# What is needed:
Read through the records below and copy each line that uses the word "sheet".

-- Listed entries follows --

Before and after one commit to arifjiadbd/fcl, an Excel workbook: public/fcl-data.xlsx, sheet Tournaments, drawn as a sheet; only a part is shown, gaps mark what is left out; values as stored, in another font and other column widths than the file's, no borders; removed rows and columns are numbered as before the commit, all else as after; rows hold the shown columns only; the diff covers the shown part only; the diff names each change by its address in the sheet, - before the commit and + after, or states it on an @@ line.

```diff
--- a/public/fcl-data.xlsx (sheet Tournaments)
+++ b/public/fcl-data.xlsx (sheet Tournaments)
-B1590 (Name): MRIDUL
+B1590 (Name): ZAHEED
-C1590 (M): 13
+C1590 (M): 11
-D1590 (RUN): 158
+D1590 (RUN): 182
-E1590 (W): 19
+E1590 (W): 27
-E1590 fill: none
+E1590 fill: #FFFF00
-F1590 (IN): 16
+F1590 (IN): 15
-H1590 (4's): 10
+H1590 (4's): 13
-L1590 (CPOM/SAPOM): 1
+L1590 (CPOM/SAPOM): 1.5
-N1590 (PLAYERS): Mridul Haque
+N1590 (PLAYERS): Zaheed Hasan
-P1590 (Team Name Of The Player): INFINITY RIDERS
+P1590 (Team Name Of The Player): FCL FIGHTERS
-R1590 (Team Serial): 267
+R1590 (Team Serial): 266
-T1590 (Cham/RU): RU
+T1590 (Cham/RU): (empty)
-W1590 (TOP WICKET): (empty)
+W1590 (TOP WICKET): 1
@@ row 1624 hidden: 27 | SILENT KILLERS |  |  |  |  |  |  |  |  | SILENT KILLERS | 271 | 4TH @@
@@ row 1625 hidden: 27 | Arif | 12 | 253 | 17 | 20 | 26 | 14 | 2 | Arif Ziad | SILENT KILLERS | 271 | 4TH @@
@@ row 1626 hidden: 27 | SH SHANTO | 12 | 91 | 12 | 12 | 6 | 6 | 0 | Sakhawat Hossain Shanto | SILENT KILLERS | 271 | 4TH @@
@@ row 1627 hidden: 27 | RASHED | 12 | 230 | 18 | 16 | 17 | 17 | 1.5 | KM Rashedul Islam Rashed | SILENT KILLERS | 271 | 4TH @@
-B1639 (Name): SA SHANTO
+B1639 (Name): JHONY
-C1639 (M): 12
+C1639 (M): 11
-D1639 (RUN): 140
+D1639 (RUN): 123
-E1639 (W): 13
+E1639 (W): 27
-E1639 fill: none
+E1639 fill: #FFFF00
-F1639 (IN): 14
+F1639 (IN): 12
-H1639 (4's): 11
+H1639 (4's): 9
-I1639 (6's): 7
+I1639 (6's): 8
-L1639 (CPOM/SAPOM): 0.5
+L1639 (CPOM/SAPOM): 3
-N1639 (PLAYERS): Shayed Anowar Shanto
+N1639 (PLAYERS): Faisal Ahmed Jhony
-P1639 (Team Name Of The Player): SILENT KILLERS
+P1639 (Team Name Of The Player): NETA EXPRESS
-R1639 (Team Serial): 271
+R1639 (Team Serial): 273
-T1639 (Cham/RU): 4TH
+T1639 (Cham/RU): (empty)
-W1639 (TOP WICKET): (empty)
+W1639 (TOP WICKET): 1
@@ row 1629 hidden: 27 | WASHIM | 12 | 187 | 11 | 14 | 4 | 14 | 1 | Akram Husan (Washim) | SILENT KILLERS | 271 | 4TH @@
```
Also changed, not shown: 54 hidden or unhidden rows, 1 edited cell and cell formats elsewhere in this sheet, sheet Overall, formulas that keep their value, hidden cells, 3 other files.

-- Listed entries concluded --

# Solution to the problem:
Before and after one commit to arifjiadbd/fcl, an Excel workbook: public/fcl-data.xlsx, sheet Tournaments, drawn as a sheet; only a part is shown, gaps mark what is left out; values as stored, in another font and other column widths than the file's, no borders; removed rows and columns are numbered as before the commit, all else as after; rows hold the shown columns only; the diff covers the shown part only; the diff names each change by its address in the sheet, - before the commit and + after, or states it on an @@ line.
--- a/public/fcl-data.xlsx (sheet Tournaments)
+++ b/public/fcl-data.xlsx (sheet Tournaments)
Also changed, not shown: 54 hidden or unhidden rows, 1 edited cell and cell formats elsewhere in this sheet, sheet Overall, formulas that keep their value, hidden cells, 3 other files.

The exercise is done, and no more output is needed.